TASK DETAILS - Lines with the word "caption" are the answer; copy each of them from the data below.

AVAILABLE DATA -
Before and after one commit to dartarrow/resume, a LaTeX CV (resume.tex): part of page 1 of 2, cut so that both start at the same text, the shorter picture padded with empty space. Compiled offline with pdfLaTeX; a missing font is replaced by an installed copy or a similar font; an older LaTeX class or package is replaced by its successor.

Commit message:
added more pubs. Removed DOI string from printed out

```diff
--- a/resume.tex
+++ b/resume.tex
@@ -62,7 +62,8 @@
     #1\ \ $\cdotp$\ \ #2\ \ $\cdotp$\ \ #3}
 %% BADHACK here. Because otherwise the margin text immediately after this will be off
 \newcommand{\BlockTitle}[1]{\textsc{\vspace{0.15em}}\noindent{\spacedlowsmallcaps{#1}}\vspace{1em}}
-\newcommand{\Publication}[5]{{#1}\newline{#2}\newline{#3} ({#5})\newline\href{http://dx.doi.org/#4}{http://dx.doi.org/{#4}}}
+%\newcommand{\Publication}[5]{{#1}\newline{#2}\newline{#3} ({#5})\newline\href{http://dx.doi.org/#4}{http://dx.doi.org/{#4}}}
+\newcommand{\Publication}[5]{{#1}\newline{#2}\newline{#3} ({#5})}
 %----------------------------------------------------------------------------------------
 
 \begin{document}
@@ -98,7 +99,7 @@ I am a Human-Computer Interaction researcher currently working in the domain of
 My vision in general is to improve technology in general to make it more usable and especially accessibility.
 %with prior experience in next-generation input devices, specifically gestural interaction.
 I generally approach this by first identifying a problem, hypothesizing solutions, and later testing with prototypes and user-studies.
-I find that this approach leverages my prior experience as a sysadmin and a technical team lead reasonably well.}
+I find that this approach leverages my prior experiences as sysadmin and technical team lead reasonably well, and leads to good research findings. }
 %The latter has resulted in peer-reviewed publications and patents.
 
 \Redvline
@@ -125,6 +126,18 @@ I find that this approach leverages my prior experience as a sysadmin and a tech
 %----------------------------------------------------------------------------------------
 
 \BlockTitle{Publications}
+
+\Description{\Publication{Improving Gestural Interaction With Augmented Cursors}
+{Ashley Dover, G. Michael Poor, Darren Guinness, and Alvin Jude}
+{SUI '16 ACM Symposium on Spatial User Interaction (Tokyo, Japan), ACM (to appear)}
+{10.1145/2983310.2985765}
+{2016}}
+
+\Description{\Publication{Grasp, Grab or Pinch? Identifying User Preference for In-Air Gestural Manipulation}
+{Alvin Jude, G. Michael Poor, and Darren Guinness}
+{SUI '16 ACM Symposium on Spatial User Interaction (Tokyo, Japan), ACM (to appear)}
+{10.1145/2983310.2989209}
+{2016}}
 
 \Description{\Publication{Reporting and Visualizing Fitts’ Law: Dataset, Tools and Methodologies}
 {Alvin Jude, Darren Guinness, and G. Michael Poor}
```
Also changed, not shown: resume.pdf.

...

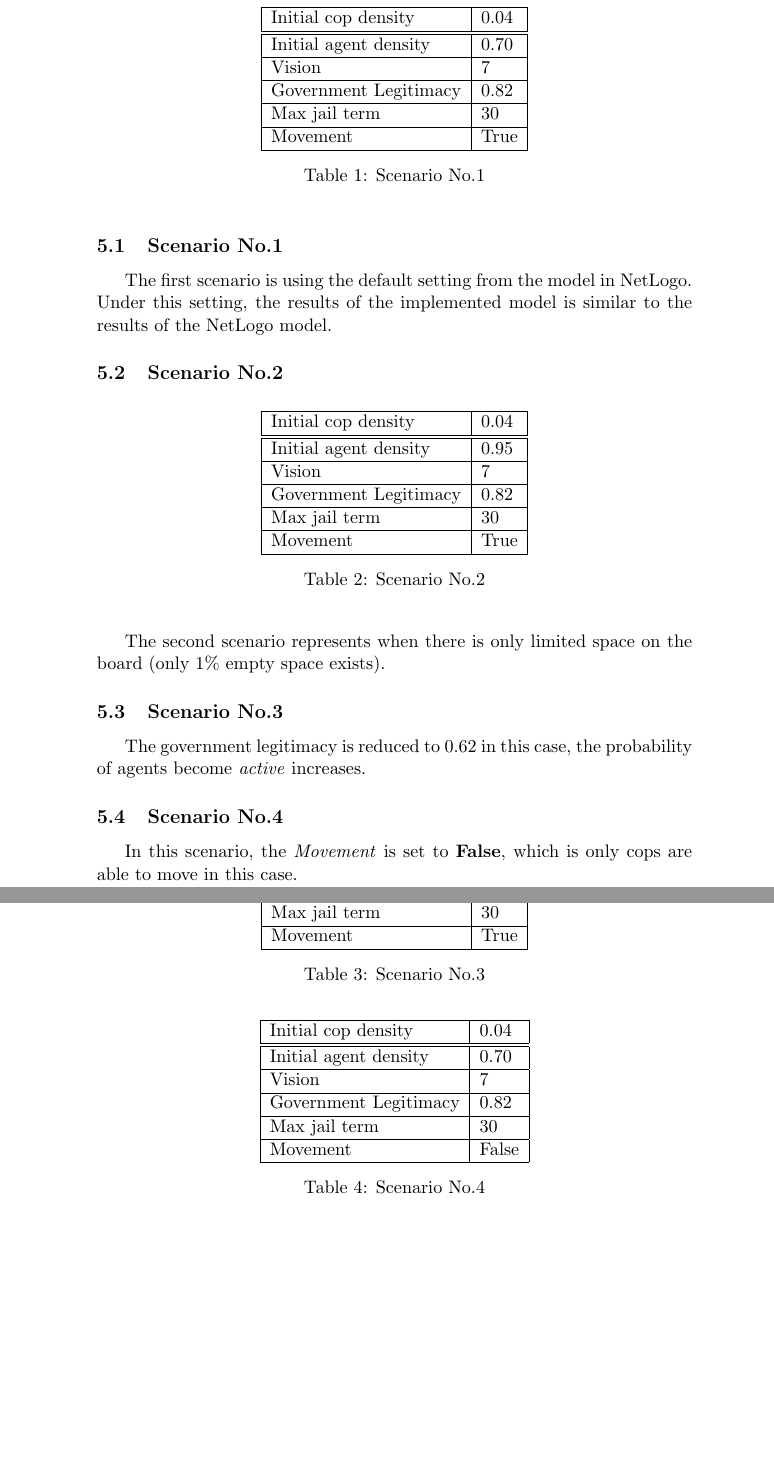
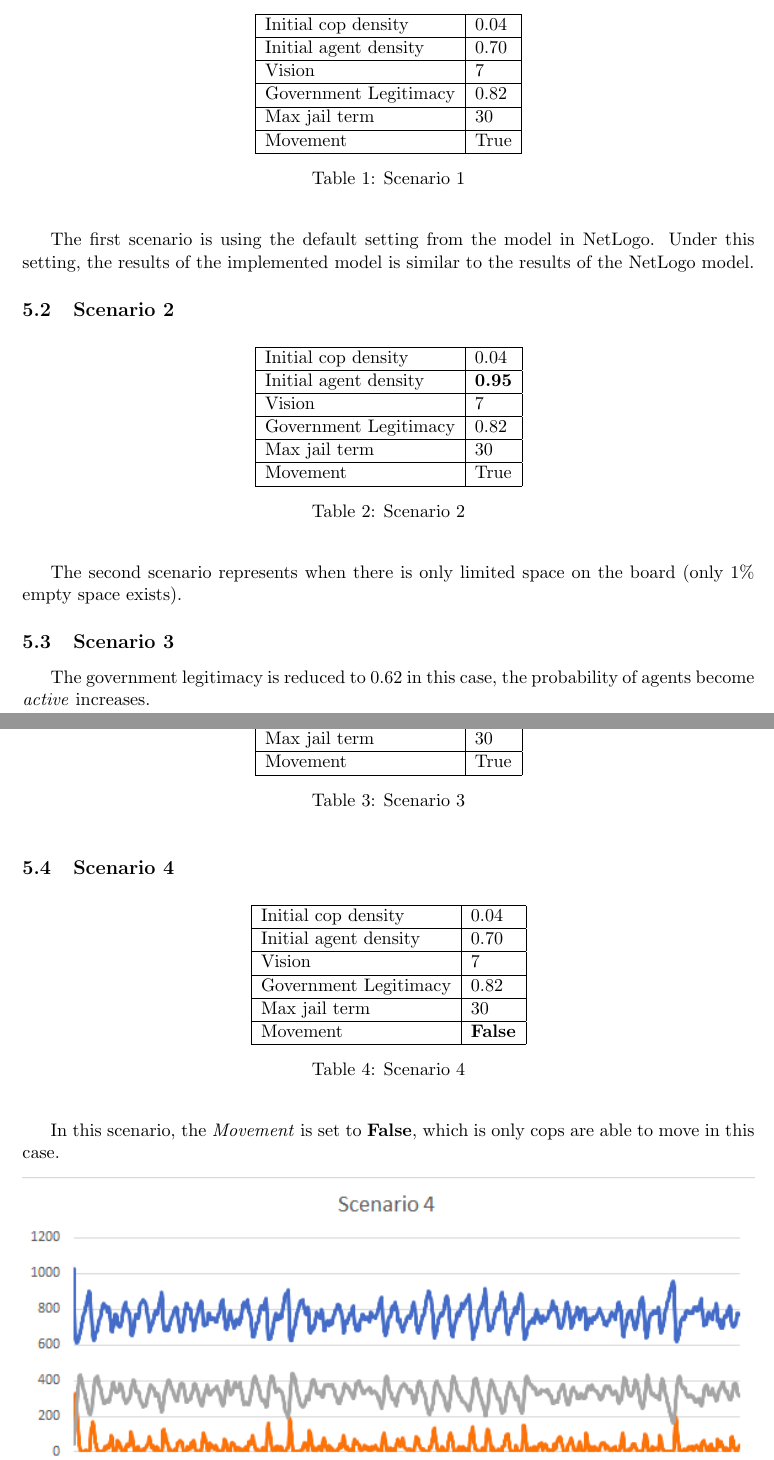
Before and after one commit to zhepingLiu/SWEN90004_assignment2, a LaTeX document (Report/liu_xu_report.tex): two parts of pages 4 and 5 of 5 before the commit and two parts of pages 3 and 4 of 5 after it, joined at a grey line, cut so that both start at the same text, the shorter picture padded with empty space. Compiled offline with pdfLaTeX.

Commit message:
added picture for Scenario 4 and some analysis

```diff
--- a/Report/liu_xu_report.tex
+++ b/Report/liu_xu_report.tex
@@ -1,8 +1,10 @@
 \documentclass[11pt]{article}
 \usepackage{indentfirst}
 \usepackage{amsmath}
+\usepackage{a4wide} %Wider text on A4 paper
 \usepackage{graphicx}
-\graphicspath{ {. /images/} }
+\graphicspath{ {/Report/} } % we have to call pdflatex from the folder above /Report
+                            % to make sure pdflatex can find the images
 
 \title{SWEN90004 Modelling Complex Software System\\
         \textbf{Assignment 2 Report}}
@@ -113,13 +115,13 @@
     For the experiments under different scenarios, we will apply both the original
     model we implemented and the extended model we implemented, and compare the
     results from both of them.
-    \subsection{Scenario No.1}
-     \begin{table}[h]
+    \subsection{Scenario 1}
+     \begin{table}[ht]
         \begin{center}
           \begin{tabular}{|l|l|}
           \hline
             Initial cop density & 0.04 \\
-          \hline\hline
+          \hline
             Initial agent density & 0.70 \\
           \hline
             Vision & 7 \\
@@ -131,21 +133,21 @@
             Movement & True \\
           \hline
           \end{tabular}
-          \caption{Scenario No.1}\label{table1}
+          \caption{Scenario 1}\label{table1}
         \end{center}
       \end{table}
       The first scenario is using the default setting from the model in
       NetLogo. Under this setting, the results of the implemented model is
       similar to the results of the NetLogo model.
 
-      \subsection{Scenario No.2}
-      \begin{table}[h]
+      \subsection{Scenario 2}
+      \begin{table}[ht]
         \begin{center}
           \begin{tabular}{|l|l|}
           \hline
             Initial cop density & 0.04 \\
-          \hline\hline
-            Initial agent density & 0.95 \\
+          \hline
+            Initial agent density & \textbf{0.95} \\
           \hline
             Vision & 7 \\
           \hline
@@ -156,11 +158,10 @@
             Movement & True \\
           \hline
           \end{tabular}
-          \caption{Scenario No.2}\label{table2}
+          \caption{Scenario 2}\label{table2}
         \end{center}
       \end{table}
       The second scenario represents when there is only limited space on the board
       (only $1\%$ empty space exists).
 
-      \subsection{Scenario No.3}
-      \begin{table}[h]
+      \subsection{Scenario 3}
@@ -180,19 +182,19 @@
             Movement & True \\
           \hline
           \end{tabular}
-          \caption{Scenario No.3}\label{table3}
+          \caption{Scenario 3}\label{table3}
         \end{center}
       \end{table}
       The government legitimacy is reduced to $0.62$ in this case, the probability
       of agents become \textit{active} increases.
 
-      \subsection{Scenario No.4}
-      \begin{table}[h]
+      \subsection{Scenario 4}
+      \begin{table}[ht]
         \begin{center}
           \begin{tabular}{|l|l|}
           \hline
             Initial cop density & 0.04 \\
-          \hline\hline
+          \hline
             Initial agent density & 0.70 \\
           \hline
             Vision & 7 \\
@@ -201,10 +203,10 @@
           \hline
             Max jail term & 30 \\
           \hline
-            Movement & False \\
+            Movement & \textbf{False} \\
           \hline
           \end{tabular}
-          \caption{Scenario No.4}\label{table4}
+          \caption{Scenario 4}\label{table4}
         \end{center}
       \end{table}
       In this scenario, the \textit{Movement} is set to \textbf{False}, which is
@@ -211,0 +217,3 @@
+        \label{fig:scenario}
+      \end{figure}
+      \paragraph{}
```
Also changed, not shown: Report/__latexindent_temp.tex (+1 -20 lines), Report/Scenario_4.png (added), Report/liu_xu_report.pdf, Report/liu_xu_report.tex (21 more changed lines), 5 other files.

* * *

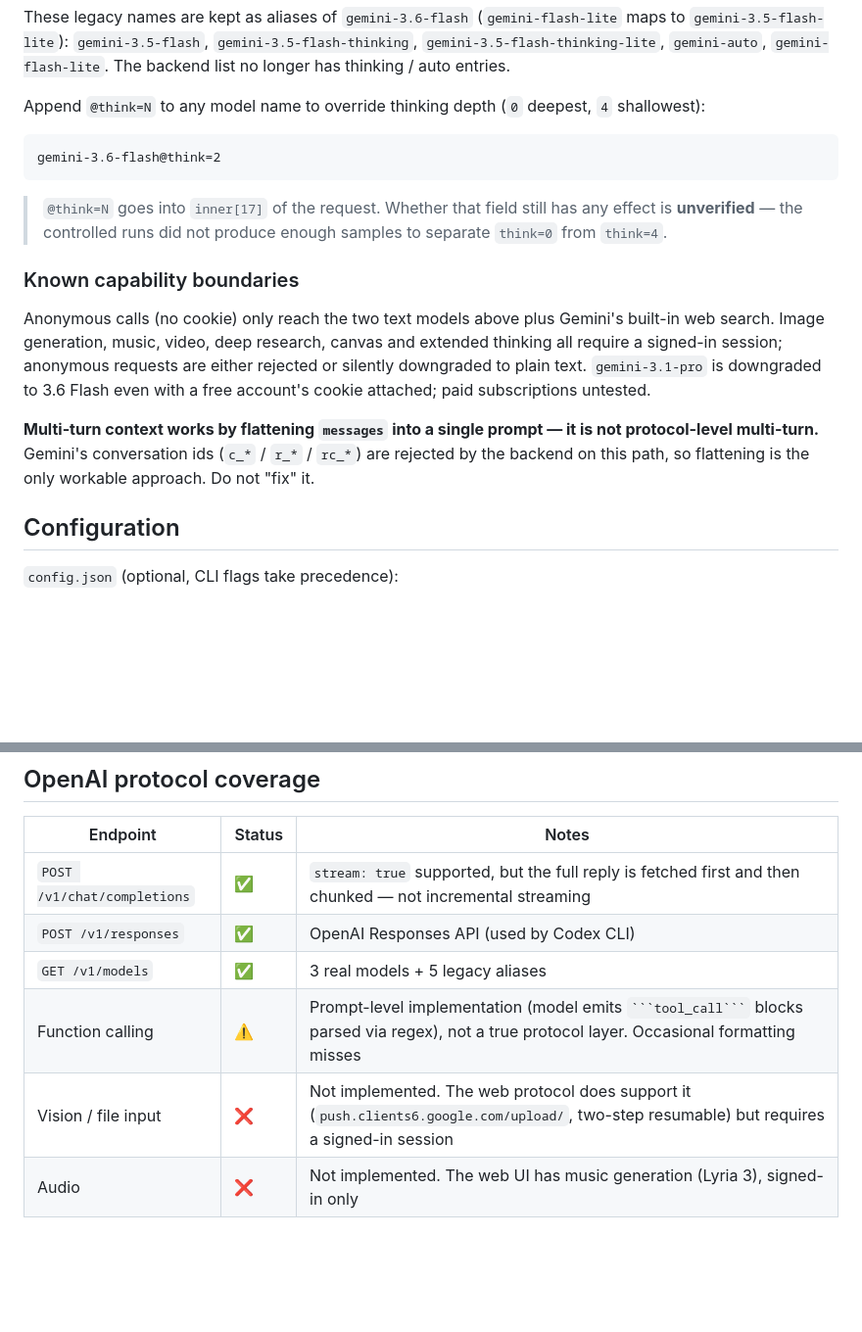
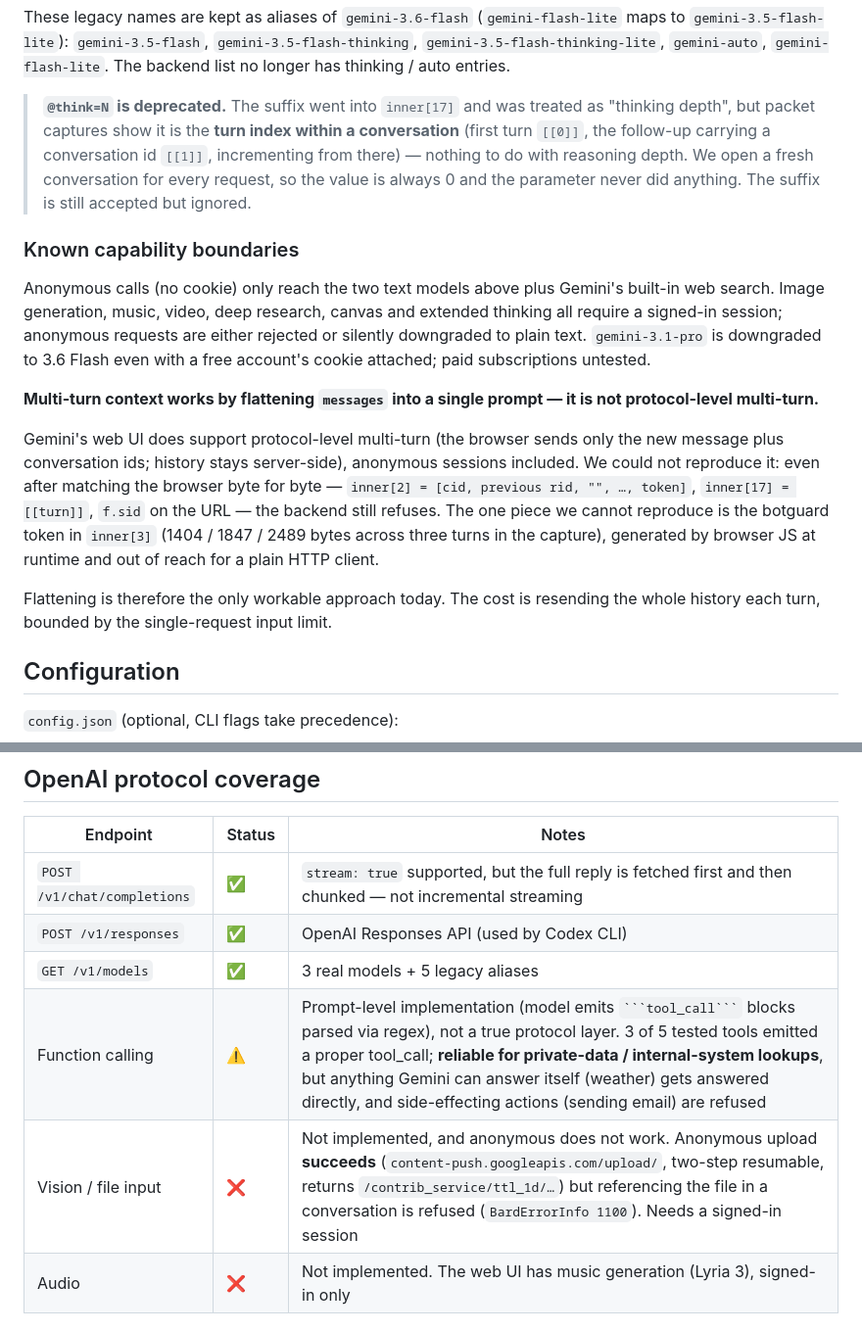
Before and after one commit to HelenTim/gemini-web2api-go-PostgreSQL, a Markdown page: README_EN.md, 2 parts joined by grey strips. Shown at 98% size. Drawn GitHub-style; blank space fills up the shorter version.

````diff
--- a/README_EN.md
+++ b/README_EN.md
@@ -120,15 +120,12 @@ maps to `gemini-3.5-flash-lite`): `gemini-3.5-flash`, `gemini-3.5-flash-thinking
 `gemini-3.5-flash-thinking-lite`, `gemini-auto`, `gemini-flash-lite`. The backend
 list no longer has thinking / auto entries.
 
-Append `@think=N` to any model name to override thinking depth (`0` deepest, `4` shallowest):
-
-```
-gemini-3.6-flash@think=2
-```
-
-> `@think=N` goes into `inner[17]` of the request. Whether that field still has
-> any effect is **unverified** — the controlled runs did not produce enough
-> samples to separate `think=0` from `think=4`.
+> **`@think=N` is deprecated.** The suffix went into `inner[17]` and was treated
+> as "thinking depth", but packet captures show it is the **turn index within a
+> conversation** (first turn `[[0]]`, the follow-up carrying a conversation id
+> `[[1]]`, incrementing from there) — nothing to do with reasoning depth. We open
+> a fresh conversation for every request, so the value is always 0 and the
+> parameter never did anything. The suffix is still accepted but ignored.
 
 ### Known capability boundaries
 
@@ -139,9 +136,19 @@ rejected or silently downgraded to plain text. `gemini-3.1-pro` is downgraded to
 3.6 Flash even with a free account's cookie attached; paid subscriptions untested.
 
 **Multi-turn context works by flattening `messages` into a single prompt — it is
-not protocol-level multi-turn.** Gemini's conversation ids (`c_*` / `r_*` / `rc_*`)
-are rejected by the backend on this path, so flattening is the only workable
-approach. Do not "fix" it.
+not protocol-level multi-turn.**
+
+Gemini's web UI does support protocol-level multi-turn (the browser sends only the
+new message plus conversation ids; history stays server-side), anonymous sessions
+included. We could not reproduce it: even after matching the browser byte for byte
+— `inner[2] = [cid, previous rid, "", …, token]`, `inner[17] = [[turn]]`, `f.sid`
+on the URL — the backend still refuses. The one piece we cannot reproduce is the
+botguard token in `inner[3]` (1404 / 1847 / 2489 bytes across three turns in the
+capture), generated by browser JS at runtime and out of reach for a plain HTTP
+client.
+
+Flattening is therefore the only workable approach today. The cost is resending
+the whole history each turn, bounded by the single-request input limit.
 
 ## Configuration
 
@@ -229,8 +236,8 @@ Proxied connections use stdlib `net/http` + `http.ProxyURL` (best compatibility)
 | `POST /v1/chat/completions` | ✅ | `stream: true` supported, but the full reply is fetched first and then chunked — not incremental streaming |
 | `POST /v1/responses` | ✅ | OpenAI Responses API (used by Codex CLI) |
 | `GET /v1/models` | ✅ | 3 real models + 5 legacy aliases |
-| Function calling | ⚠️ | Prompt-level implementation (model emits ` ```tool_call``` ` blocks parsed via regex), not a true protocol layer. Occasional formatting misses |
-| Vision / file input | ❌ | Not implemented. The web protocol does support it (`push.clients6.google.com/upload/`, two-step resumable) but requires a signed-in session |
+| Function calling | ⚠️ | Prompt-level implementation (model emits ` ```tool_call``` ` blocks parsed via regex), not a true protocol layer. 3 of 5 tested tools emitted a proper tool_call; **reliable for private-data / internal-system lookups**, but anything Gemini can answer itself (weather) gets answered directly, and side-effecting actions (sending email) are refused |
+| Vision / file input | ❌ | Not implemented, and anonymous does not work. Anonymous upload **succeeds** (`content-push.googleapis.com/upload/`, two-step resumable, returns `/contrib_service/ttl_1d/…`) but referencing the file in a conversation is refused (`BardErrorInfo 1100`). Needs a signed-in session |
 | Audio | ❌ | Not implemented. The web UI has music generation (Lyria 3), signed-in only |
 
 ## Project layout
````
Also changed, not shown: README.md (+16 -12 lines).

EXERCISE OUTPUT -
-          \caption{Scenario No.1}\label{table1}
+          \caption{Scenario 1}\label{table1}
-          \caption{Scenario No.2}\label{table2}
+          \caption{Scenario 2}\label{table2}
-          \caption{Scenario No.3}\label{table3}
+          \caption{Scenario 3}\label{table3}
-          \caption{Scenario No.4}\label{table4}
+          \caption{Scenario 4}\label{table4}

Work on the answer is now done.